https://www.duolingo.com/profile/isaacunibe

Пока also sounds like in spanish “vaca" it means “cow" :)


https://www.duolingo.com/profile/ElizandroH1

The more near meaning literally would be 'till' but it refers to 'see you later'.


https://www.duolingo.com/profile/MyRemedy

Why does it translate to "till"? Would this be the common way of saying "bye" in Russian?


https://www.duolingo.com/profile/CJ.Dennis

"Until" or "till" is a very common way of saying "see you" in other languages. "See you later", "See you tomorrow", etc. "Until later", "Till tomorrow", etc.


https://www.duolingo.com/profile/Dron007

In russian it is "до скорого" (see you soon).


https://www.duolingo.com/profile/MyRemedy

Спасибо.


https://www.duolingo.com/profile/Lotus192383

Пока is something you use over the phone. Its very informal. To my understanding, as i have a Russian stepmother, you dont really use it anywhere else cause it's considered rude.


https://www.duolingo.com/profile/kdammers

Well, my Russian friend (college-aged) used it all the time at then end of our conversations as he left my dorm room.


https://www.duolingo.com/profile/CSGORussian

Is it me or the P is more like B here?

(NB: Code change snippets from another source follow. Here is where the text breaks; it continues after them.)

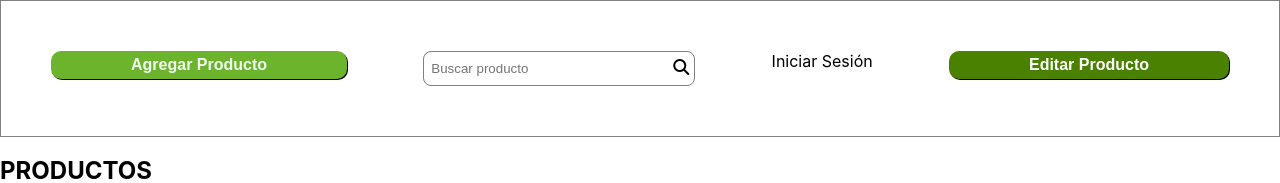
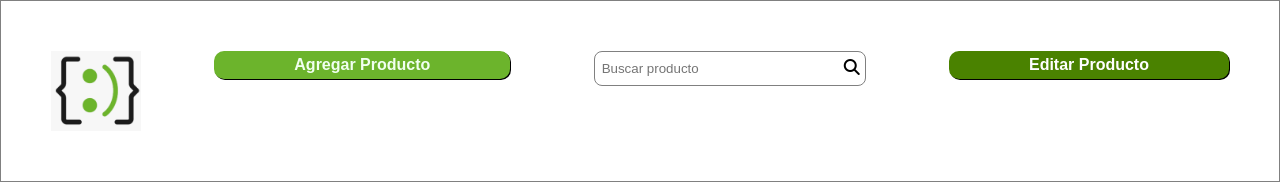
Before and after one commit to OscarHub90/test, a React (Create React App) app: page / in a window 1280 px wide. Shown: the top 183 px of the page. Built offline with nearby package versions, Linux system fonts and the light colour scheme.

Commit message:
Se agrega el Logo a la parte superior de la página

```diff
--- a/package.json
+++ b/package.json
@@ -1,7 +1,7 @@
 {
   "name": "tienda-tennis",
   "version": "0.1.0",
-  "private": true,
+  "private": false,
   "dependencies": {
     "@testing-library/jest-dom": "^5.11.4",
     "@testing-library/react": "^11.1.0",
--- a/src/App.js
+++ b/src/App.jsx
@@ -1,7 +1,7 @@
-import logo from './logo.svg';
 import './styles/styles.css';
 import tennisBlancos from "./media/Blancos.jpg"
 import tennisNegros from "./media/Negros.jpg"
+import logo from "./media/Tech&Fun.png"
 
 function App() {
   return (
@@ -11,6 +11,11 @@ function App() {
   </header>
   <main>
      <ul className="navbar">
+     <li>
+        <div className="logoPpal">
+          <img src={logo} alt="" />
+        </div>
+      </li>
       <li>
           <button className="Button mainButton">Agregar Producto</button>
       </li>
@@ -20,8 +25,8 @@ function App() {
               <i className="fas fa-search logoBusqueda"></i>
           </div>
       </li>
-      <li>Iniciar Sesión</li>
       <li><button className="Button secondaryButton">Editar Producto</button></li>
+
   </ul>
   <section>
       <h2>PRODUCTOS</h2>
--- a/src/index.js
+++ b/src/index.js
@@ -1,7 +1,7 @@
 import React from 'react';
 import ReactDOM from 'react-dom';
 import './index.css';
-import App from './App';
+import App from './App.jsx';
 import reportWebVitals from './reportWebVitals';
 
 ReactDOM.render(
--- a/src/styles/styles.css
+++ b/src/styles/styles.css
@@ -2,6 +2,13 @@ h1{
   background-color: #6cb42c;
   padding: 0px;
   margin: 0px;
+}
+
+.logoPpal{
+  width: 80px;
+  height: 80px;
+  display: flex;
+  cursor: pointer;
 }
 
 body{
```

Baka! If so, any particular reason?


https://www.duolingo.com/profile/NinjiKai

pOKa lEna pRoblEms (totally not from the animation meme community)


https://www.duolingo.com/profile/Cass471134

The green bird annoys me


https://www.duolingo.com/profile/JStA131069

Frechheit "Bye" als falsche Antwort zu werten. Man hört doch nicht das dahinter ein Ausrufezeichen steht !!!


https://www.duolingo.com/profile/Skip-it

It's funny. I missunderstand it in school. I thought it means "hi" because in polish we have "cześć" it means bye and hi, like italian ciao.


https://www.duolingo.com/profile/jj0123456

Is it making a "p" sound or a "b" sound?


https://www.duolingo.com/profile/cmiket74

Until should still count as the literal meaning.


https://www.duolingo.com/profile/Jean610490

if its wrong why you,dont say the correct sentence


https://www.duolingo.com/profile/cohen99

пока means bye and not goodbye i got the wrong answer for writing goodbye it doesn’t seem to make sense.


https://www.duolingo.com/profile/JStA131069

Frechheit "Bye" bei "Schreibe was du hörst" als falsche Antwort zu werten.


https://www.duolingo.com/profile/JayAbrams1

I inputted Bye and it said I was wrong.


https://www.duolingo.com/profile/MikhailPrudnikov

Как интересно читать комменты англичан...


https://www.duolingo.com/profile/Eric240613

Honestly, I heard it as vodka.

Learn Russian in just 5 minutes a day. For free.